'It makes my blood boil' - Liam Broady fuming over having to play tennis in Melbourne wildfire smoke when residents were told to keep animals indoors

British player says instructions from the ATP and Australian Open were 'a slap in the face'

MELBOURNE, AUSTRALIA - JANUARY 14: Liam Broady of Great Britain plays a backhand in his match against Ilya Ivashka of Belarus during 2020 Australian Open Qualifying at Melbourne Park on January 14, 2020 in Melbourne, Australia. (Photo by Graham Denholm/Getty Images)

Britain's Liam Broady has furiously called on players to "make a stand" about the Australian Open's decision not to postpone qualifying matches because of poor air quality.

Play was delayed earlier in the week for only an hour despite readings showing wildfire smoke blowing across the area had made Melbourne one of the worst cities in the world for air quality.

A number of players sought treatment including taking asthma inhalers while Slovenia's Dalila Jakupovic retired from her match after having a coughing fit on court.

Broady played his first-round match on Tuesday, losing to Ilya Ivashka, and is determined that the issue is not forgotten after much clearer air returned to the city on Thursday.

The 26-year-old from Stockport hopes it could be the catalyst for further discussion of a players' union, something that ATP player council president Novak Djokovic has pushed in the past.

Tournament organisers have been put on the back foot by the vociferous criticism of their handling of the situation, which a message to players has evidently done little to appease.

In a message on Twitter, Broady said: "The more I think about the conditions we played in a few days ago, the more it boils my blood. We can't let this slide.

"The email we received yesterday from the ATP and AO was a slap in the face. Conditions were 'playable'. Were they healthy? Citizens of Melbourne were warned to keep their animals indoors the day I played qualifying, and yet we were expected to go outside for high intensity physical competition?

"What do we have to do to create a players' union? Where is the protection for players, both male and female? When multiple players need asthma spray on court and they don't even have asthma? When a player collapses and has to retire due to respiratory issues?

"On tour we let so many things go that aren't right but at some point we have to make a stand. ALL players need protection not just a select few."

Tournament organisers insist they are taking the issue very seriously and only sent players out after being advised by experts that it was safe to do so.

But notably play was delayed for longer on Wednesday despite very similar conditions while Dr Brett Sutton, the chief health officer for the state of Victoria, said the tournament should come up with a clear policy.

Although air quality has now improved, there remains the distinct possibility the smoke could return during the tournament.

Eighteen-time grand slam singles champion Chris Evert believes the health of players must be the priority.

The ESPN analyst said: "It is a health issue, and especially when it gets on to three out of five sets and you're out there for a long time.
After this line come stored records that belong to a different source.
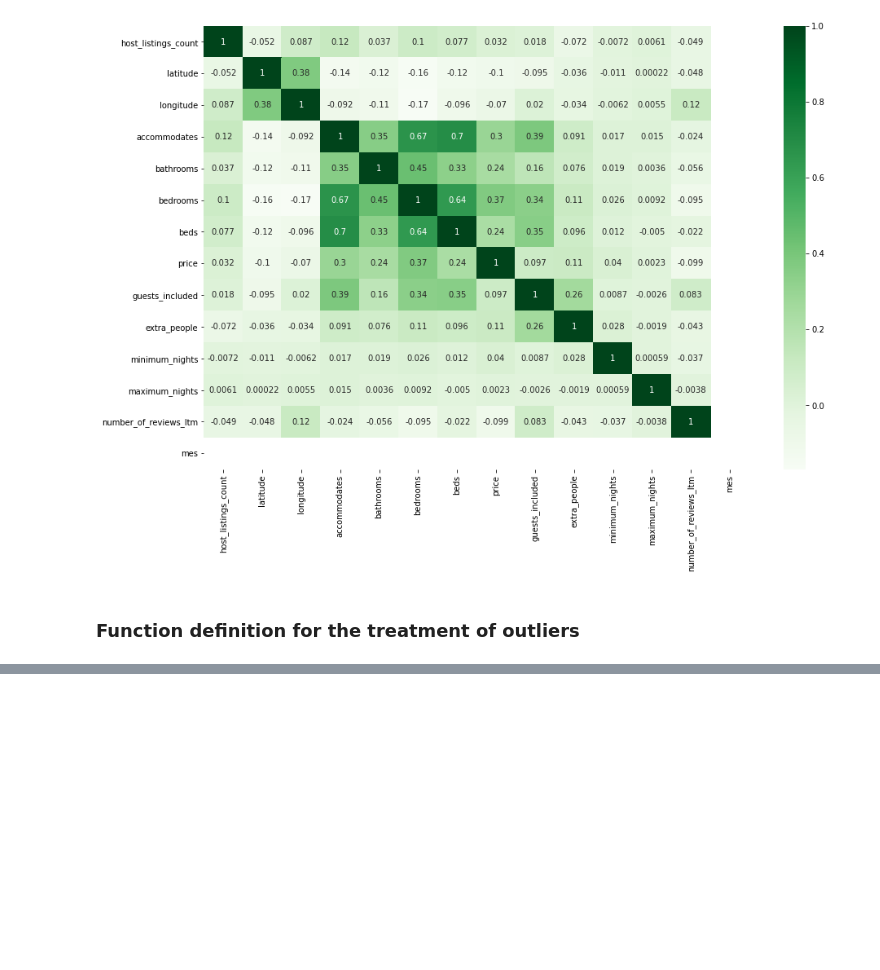
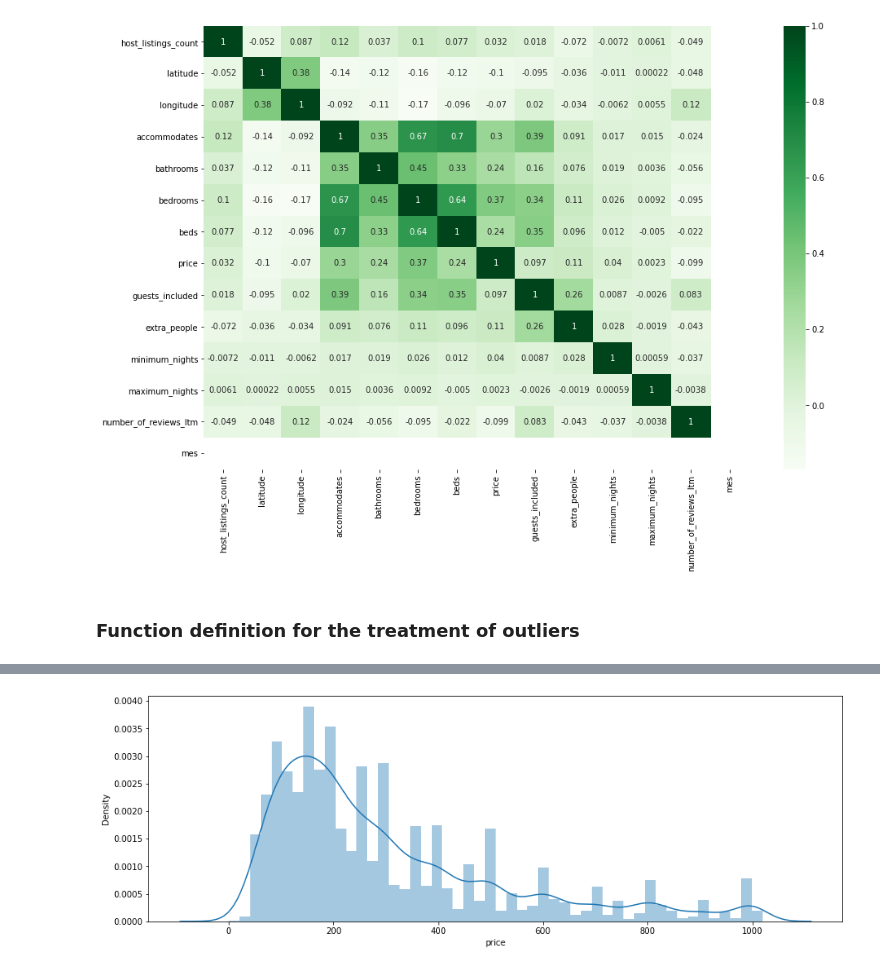
Before and after one commit to passosana/linear_regression_airbnb, a Jupyter notebook: [WIP] DS Project - Airbnb Analysis.ipynb, the cells around one changed output, grey strips where cells are left out. Cells and saved outputs as stored; diff of their text form; code cells hidden in the pictures; blank space fills up the shorter version.

```diff
--- a/[WIP] DS Project - Airbnb Analysis.ipynb
+++ b/[WIP] DS Project - Airbnb Analysis.ipynb
@@ -269,4 +271,11 @@ def limites(coluna):
     q3 = coluna.quantile(0.75)
     amplitude = q3 - q1
     return q1- 1.5 * amplitude, q3 + 1.5 * amplitude
+
+def excluir_outliers(df, nome_coluna):
+    qtd_linhas = df.shape[0]
+    lim_inf, lim_sup = limites(df[nome_coluna])
+    df = df.loc[(df[nome_coluna] >= lim_inf) & (df[nome_coluna] <= lim_sup), :]
+    linhas_removidas = qtd_linhas - df.shape[0]
+    return df, linhas_removidas
 # %%
@@ -283,0 +307,4 @@ Name: price, dtype: float64
+# %%
+histogram(df['price'])
+# %% [output]
+[figure, added]
```
Also changed, not shown: parts of 11 cells of this notebook.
You want to be able to breathe some clean air.

"I think that they really have to keep a close eye on it. The tournament seems to be such a small sort of thing compared to what's happening in the country but I would put the players' health first for sure and, even if they had to play at a different time, it doesn't matter. We're talking about lives."